ACHRNEWS

GAMA Convenes Its First Fuel Cell Group Meeting

June 2, 2002
CARLSBAD, CA — Many of the product section meetings at the Gas Appliance Manufacturers Association’s (GAMA’s) 67th annual meeting here were business as usual — continuations of existing projects, and discussions of federal vs. local regulatory changes. But two product meetings had a different bent. They represented beginnings and possibly endings.

The first actual meeting of the Fuel Cell Group took place here in Carlsbad. And what may have been the last meeting of the Carbon Monoxide Detector Group took place there, too.

FIRST FUEL CELL MEETING

Attendance was small for this first meeting — the chairman and vice chairman, representing Burnham and Rheem, were there — but that was enough for a quorum.

The GAMA board-approved group was formed, according to its founders, to try to get a handle on some of the “splintered” fuel cell production and use in the industry. It could also position the association well for the future.

The Fuel Cell Group is overseen by the Power Generator Group, which also would oversee a Microturbine Group, if one is formed. Equipment represented by the Fuel Cell Group would have a maximum wattage of 250 kW, it was determined.

A technical committee will be formed in the near future; this committee will probably seek input from the Canadian Standards Association’s Fuel Cell Technical Committee.

The newly formed group also will be actively soliciting membership from existing producers of fuel cells and their components. For more information, contact GAMA at 703-525-7060 or information@gamanet.org (e-mail).

CO DETECTOR FATE

At this same Carlsbad meeting, the run of another GAMA product group may have come to a close. The Carbon Monoxide Detector Group was given notice that unless it could attract more members and meet more regularly, it should consider disbanding from the association.

The product group has not met for four years, according to GAMA. One member only was in attendance at this year’s meeting, so a quorum could not be called.

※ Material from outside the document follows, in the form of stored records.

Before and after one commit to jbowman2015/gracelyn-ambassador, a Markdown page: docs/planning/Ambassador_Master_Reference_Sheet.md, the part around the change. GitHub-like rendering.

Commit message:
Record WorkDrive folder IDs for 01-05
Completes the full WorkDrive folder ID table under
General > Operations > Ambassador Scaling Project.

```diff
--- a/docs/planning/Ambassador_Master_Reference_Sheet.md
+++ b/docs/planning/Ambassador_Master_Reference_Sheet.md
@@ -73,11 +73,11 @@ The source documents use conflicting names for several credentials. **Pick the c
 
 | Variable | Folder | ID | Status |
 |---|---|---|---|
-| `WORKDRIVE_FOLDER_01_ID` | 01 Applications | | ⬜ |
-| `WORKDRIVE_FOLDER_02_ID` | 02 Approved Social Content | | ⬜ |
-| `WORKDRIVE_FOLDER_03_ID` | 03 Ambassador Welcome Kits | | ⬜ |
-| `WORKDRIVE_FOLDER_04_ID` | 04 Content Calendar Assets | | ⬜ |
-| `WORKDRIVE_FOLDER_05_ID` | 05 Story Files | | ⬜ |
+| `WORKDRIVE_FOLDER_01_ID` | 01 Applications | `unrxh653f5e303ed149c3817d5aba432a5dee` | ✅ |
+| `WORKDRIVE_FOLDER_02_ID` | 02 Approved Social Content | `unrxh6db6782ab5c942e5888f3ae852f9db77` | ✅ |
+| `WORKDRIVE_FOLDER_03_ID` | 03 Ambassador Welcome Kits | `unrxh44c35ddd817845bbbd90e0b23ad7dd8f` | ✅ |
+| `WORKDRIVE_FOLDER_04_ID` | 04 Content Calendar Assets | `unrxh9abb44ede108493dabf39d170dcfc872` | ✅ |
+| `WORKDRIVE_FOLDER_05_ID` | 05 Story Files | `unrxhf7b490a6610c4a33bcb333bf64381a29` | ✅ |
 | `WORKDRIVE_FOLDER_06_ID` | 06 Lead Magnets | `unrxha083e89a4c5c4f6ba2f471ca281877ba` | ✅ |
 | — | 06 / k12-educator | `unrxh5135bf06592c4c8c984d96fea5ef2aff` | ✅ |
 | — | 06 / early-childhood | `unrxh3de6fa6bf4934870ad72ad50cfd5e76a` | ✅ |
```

Mark Goldstein, CO Monitor Group chair and president of the Carbon Monoxide Health and Safety Association (COSHA), said that due to the association’s seeming lack of interest in these products, most members have joined other organizations aligned to their other product offerings. Many, he said, have joined the National Electrical Manufacturers Association (NEMA).

Another option for the group would be to join another product group, such as the Controls Division, which includes combination gas controls; manual gas valves; gas appliance pressure regulators; automatic gas valves; automatic gas ignition systems; flame sensors, monitors, and programmers; gas filters and sediment traps; thermostatic system components; automatic flue and vent dampers; and other controls.

Publication date: 06/03/2002